CPRE is calling for the reintroduction of a clear and consistent “brownfield first” policy, and other measures to boost use of previously developed land.

These could include giving the Homes and Communities Agency greater powers and resources to develop large and difficult sites, a proactive approach to identifying brownfield land and incentives for smaller building firms to develop smaller sites.

Paul Miner, planning campaign manager at CPRE, said: “This research demonstrates the huge existing capacity for housing on brownfield land.

“At a time when there is great pressure on our green spaces, utilising this land through a brownfield first policy would protect our countryside and regenerate urban areas.

“We want this new, authoritative evidence to lead to a sustained focus on suitable brownfield land.

“We can and must do more to get these sites redeveloped, whether it be reviving the National Land Use Database or implementing strong local plans to deal with multiple landowners on difficult sites.”




Comet landing: Organic molecules detected by Philae

The Philae lander has detected organic molecules on the surface of its comet, scientists have confirmed.

Carbon-containing “organics” are the basis of life on Earth and may give clues to chemical ingredients delivered to our planet early in its history.

The compounds were picked up by a German-built instrument designed to “sniff” the comet’s thin atmosphere.

Other analyses suggest the comet’s surface is largely water-ice covered with a thin dust layer.

The European Space Agency (Esa) craft touched down on the Comet 67P on 12 November after a 10-year journey.
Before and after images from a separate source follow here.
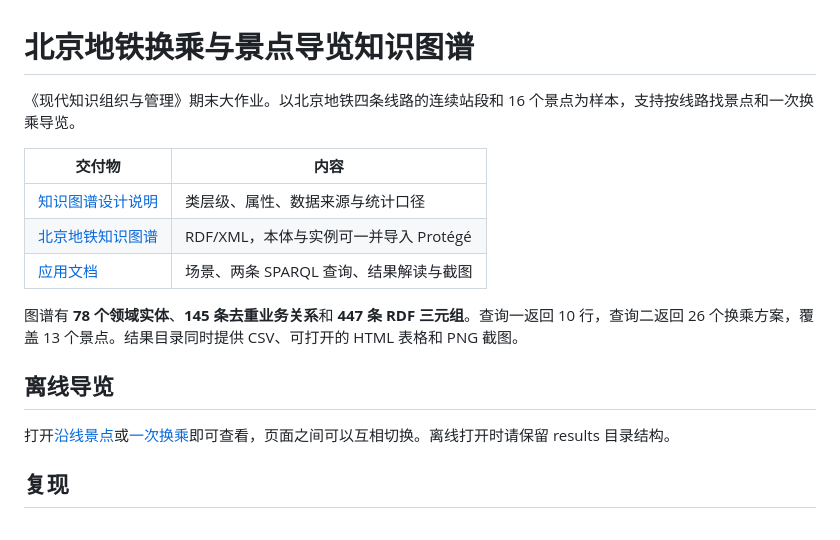
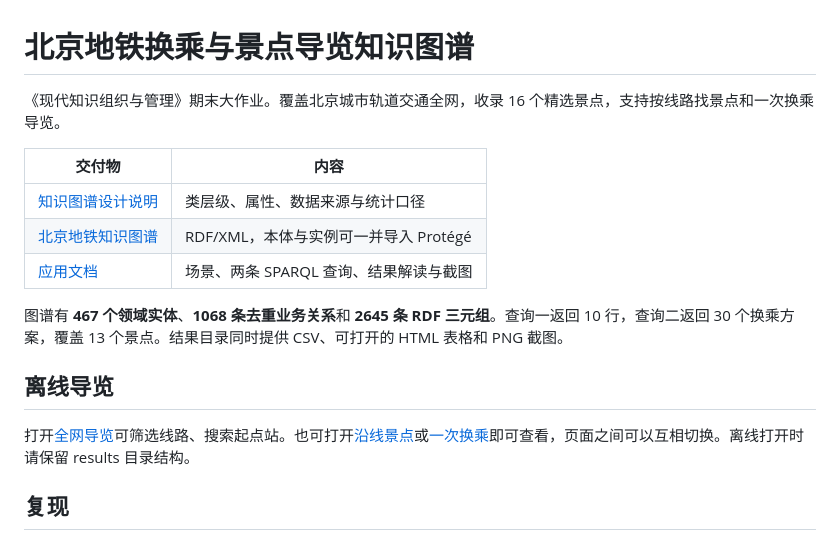
Before and after one commit to aB0T-bupt/knowledge-organization-final, a Markdown page: README.md, the part around the change. Drawn GitHub-style.

Commit message:
Expand guide to the Beijing urban rail network

```diff
--- a/README.md
+++ b/README.md
@@ -1,6 +1,6 @@
 # 北京地铁换乘与景点导览知识图谱
 
-《现代知识组织与管理》期末大作业。以北京地铁四条线路的连续站段和 16 个景点为样本，支持按线路找景点和一次换乘导览。
+《现代知识组织与管理》期末大作业。覆盖北京城市轨道交通全网，收录 16 个精选景点，支持按线路找景点和一次换乘导览。
 
 | 交付物 | 内容 |
 | --- | --- |
@@ -8,11 +8,11 @@
 | [北京地铁知识图谱](北京地铁知识图谱.rdf) | RDF/XML，本体与实例可一并导入 Protégé |
 | [应用文档](应用文档.md) | 场景、两条 SPARQL 查询、结果解读与截图 |
 
-图谱有 **78 个领域实体**、**145 条去重业务关系**和 **447 条 RDF 三元组**。查询一返回 10 行，查询二返回 26 个换乘方案，覆盖 13 个景点。结果目录同时提供 CSV、可打开的 HTML 表格和 PNG 截图。
+图谱有 **467 个领域实体**、**1068 条去重业务关系**和 **2645 条 RDF 三元组**。查询一返回 10 行，查询二返回 30 个换乘方案，覆盖 13 个景点。结果目录同时提供 CSV、可打开的 HTML 表格和 PNG 截图。
 
 ## 离线导览
 
-打开[沿线景点](results/01-line-attractions.html)或[一次换乘](results/02-one-transfer.html)即可查看，页面之间可以互相切换。离线打开时请保留 results 目录结构。
+打开[全网导览](results/network.html)可筛选线路、搜索起点站。也可打开[沿线景点](results/01-line-attractions.html)或[一次换乘](results/02-one-transfer.html)即可查看，页面之间可以互相切换。离线打开时请保留 results 目录结构。
 
 ## 复现
 
```
Also changed, not shown: 应用文档.md (+3 -3 lines), 知识图谱设计说明.md (+11 -16 lines), results/01-line-attractions.png, results/02-one-transfer.png, 11 other files.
Dr Fred Goessmann, principal investigator on the Cosac instrument, which made the organics detection, confirmed the find to BBC News. But he added that the team was still trying to interpret the results.

It has not been disclosed which molecules have been found, or how complex they are. There’s a trade off – once it gets too hot, Philae will die as well. There is a sweet spot”

Prof Mark McCaughreanSenior science adviser, Esa

But the results are likely to provide insights into the possible role of comets in contributing some of the chemical building blocks to the primordial mix from which life evolved on the early Earth.

Preliminary results from the Mupus instrument, which deployed a hammer to the comet after Philae’s landing, suggest there is a layer of dust 10-20cm thick on the surface with very hard water-ice underneath.

The ice would be frozen solid at temperatures encountered in the outer Solar System – Mupus data suggest this layer has a tensile strength similar to sandstone.

“It’s within a very broad spectrum of ice models. It was harder than expected at that location, but it’s still within bounds,” said Prof Mark McCaughrean, senior science adviser to Esa, told BBC News.

“People will be playing with [mathematical] models of pure water-ice mixed with certain amount of dust.”


Pictures which make you think – The universe

The original series can be found

All the planets in our solar system would fit between earth and our moon

THINK AGAIN. Inside that distance you can fit every planet in our solar system, nice and neatly.


There are billions of stars in our galaxy –  – which is one galaxy of many.

But this is all you ever see:

(That’s not a picture of the Milky Way, but you get the idea.)


For a three minute animation –  see wow